There are two bands of fibrous tissue called the cruciate ligaments in each knee joint. They connect the femur and tibia together (the bones above and below the knee joint) so that the knee works as a hinged joint. During a cruciate surgery, the aim is to stabilise the knee joint by replacing the torn cruciate ligament and restoring function to the knee. This involves placing a synthetic ligament on the outside of the joint capsule (“extra-capsular”) to replace the missing/ruptured cruciate ligament. This synthetic ligament then helps to stabilise the knee joint.
To ensure a safe recovery it is best that your pet is kept inside overnight somewhere warm and quiet as they will still be sleepy after having an anaesthetic. They may need to be confined to a crate or sectioned off in a smaller area of the house (e.g. laundry or bathroom).
You will need to check the surgery site daily, and bathe it in a weak salt solution if it is messy or crusty. A small amount of swelling around the surgery site is to be expected.
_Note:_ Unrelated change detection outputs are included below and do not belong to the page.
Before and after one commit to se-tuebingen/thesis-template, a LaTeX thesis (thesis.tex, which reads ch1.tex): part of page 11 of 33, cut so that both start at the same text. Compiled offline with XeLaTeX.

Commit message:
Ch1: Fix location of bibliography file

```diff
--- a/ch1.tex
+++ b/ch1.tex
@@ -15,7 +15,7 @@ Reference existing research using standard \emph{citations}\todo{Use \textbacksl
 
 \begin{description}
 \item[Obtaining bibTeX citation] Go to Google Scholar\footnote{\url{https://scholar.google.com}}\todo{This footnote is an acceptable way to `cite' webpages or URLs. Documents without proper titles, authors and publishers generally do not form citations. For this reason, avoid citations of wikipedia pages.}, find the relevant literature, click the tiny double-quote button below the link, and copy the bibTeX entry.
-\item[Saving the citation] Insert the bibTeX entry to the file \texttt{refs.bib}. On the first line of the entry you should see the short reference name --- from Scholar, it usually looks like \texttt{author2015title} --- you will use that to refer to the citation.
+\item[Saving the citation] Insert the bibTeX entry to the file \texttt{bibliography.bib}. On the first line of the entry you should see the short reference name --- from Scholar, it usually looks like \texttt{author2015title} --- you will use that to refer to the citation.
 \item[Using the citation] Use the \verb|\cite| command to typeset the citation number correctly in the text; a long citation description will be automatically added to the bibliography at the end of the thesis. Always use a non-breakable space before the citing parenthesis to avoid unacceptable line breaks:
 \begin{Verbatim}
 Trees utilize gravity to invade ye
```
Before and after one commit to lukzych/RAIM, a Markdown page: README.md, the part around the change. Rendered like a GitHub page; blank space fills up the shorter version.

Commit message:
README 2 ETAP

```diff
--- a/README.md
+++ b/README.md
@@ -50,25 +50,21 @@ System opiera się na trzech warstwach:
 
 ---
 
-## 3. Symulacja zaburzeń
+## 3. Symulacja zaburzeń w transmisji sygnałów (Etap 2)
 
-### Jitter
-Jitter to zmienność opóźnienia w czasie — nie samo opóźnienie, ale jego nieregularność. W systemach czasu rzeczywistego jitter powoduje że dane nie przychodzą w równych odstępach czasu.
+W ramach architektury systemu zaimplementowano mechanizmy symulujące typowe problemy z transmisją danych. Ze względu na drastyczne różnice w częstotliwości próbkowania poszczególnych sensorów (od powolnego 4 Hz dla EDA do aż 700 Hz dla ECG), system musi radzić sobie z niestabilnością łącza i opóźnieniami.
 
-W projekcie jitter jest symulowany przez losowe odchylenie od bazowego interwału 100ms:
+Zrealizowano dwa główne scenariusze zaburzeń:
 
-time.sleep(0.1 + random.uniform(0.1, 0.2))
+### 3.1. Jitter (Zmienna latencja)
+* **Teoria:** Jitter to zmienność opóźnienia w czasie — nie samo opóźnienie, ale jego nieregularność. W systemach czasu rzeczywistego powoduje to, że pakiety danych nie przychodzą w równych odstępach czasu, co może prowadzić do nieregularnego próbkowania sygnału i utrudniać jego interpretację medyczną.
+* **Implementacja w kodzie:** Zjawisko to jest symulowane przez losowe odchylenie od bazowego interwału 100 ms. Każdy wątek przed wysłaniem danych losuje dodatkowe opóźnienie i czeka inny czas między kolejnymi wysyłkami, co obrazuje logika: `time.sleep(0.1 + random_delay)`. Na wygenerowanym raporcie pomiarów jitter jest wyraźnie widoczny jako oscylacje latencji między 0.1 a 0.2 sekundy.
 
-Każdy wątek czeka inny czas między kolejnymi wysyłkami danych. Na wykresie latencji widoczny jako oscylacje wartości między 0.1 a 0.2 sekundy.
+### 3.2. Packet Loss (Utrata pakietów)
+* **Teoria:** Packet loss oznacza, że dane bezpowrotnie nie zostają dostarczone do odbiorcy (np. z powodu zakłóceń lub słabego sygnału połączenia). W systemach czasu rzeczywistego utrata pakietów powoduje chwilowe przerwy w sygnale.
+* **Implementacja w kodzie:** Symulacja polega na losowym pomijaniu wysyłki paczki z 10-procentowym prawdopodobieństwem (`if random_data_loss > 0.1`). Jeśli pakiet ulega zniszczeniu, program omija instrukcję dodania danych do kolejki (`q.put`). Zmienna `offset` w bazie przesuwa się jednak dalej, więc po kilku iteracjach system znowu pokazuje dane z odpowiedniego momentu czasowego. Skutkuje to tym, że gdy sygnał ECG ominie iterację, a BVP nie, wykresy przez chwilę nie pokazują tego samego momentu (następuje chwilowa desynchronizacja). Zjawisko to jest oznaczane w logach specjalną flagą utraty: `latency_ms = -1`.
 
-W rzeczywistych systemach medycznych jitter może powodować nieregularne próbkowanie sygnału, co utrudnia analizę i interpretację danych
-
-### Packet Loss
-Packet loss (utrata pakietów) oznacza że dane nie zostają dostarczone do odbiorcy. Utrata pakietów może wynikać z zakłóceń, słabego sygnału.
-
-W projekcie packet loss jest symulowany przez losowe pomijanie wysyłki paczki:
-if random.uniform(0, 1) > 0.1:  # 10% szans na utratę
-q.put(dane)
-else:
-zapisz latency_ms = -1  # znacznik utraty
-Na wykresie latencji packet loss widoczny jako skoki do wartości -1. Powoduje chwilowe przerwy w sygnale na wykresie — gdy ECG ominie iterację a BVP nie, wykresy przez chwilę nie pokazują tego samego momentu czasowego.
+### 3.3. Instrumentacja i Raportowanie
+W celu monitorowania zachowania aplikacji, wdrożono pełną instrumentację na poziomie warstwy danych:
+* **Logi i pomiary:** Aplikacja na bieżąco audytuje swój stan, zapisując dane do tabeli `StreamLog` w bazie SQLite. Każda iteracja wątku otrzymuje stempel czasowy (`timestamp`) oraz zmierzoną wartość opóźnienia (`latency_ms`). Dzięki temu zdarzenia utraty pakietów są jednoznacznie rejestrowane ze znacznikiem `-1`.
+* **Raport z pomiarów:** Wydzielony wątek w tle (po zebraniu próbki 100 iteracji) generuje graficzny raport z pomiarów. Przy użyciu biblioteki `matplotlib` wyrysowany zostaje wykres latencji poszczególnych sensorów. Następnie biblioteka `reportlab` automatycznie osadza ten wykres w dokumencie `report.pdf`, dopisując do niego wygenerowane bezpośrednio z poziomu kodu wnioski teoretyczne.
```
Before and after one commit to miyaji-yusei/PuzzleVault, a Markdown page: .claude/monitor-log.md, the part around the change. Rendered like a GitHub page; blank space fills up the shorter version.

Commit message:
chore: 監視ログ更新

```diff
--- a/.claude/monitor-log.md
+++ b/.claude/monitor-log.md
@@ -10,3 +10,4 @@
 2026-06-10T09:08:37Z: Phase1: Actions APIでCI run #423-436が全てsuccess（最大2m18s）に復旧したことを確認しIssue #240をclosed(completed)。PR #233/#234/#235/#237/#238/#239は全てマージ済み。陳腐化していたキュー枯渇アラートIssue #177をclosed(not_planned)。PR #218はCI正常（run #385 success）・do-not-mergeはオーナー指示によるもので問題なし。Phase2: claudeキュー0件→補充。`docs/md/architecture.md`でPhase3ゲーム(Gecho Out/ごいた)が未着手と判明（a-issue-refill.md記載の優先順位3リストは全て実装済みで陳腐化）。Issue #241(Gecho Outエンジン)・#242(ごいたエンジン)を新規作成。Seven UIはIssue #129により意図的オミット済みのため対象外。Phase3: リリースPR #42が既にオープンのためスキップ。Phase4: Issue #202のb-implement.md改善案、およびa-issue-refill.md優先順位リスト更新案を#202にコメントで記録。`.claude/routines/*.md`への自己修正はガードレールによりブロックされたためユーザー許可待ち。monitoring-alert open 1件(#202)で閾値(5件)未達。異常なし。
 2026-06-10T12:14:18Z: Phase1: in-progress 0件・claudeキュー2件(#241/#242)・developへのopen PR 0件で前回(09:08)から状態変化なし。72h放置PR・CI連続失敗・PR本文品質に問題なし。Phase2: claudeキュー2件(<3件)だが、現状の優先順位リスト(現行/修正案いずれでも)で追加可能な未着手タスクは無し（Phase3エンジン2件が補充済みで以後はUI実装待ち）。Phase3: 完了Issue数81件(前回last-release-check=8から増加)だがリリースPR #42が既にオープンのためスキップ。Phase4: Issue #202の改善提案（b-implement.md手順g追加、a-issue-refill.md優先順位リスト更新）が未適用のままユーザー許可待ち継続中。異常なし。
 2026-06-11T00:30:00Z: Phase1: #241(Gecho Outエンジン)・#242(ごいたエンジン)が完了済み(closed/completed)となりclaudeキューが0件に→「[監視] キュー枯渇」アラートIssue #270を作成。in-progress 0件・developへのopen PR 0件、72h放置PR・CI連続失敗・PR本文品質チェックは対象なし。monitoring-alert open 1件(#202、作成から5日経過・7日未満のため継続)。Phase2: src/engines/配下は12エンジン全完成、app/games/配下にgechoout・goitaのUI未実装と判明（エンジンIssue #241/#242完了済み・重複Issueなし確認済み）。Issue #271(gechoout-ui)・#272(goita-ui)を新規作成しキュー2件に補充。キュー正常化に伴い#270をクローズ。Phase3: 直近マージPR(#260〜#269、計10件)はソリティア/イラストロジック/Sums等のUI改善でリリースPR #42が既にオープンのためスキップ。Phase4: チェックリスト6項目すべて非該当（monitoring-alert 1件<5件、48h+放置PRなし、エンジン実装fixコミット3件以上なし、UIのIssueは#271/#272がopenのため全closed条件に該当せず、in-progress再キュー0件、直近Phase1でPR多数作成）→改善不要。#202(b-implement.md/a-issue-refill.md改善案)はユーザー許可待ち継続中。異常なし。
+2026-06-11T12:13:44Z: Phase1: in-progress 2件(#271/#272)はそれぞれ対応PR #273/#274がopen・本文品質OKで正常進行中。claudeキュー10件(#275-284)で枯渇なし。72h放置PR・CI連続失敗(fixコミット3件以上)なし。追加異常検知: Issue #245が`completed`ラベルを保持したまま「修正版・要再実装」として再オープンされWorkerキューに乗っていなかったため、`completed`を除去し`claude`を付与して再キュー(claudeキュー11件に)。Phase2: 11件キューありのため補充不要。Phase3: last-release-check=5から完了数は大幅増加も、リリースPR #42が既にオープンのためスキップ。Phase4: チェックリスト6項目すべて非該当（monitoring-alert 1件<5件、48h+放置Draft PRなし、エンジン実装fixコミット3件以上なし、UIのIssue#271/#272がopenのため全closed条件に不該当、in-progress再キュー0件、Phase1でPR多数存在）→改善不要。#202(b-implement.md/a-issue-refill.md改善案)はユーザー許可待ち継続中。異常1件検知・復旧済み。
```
You can reduce this by applying light pressure to the area with an ice pack or a packet of frozen vegetables.
If the surgery site becomes red or weepy, or your pet is licking at the area and seems uncomfortable, bring them in for a checkup as these symptoms may indicate an infection is starting.
Lead walking for short distances from the day after the operation is encouraged.
We will need to see your pet back in 10-14 days to check the surgery site and to remove the sutures.
Do not bathe your dog or allow them to go swimming until 2 days after the sutures are removed.
Once the sutures are removed you can slowly start to increase exercise.
For the first four weeks avoid any rough and tumble, retrieving, and jumping. By eight to twelve weeks your pet should be walking fairly normally. If they are still lame at twelve weeks, or they suddenly favour a leg at any time, they should be brought back in for a checkup.
If you have any questions please do not hesitate to give us a call at the clinic on 9274 1845.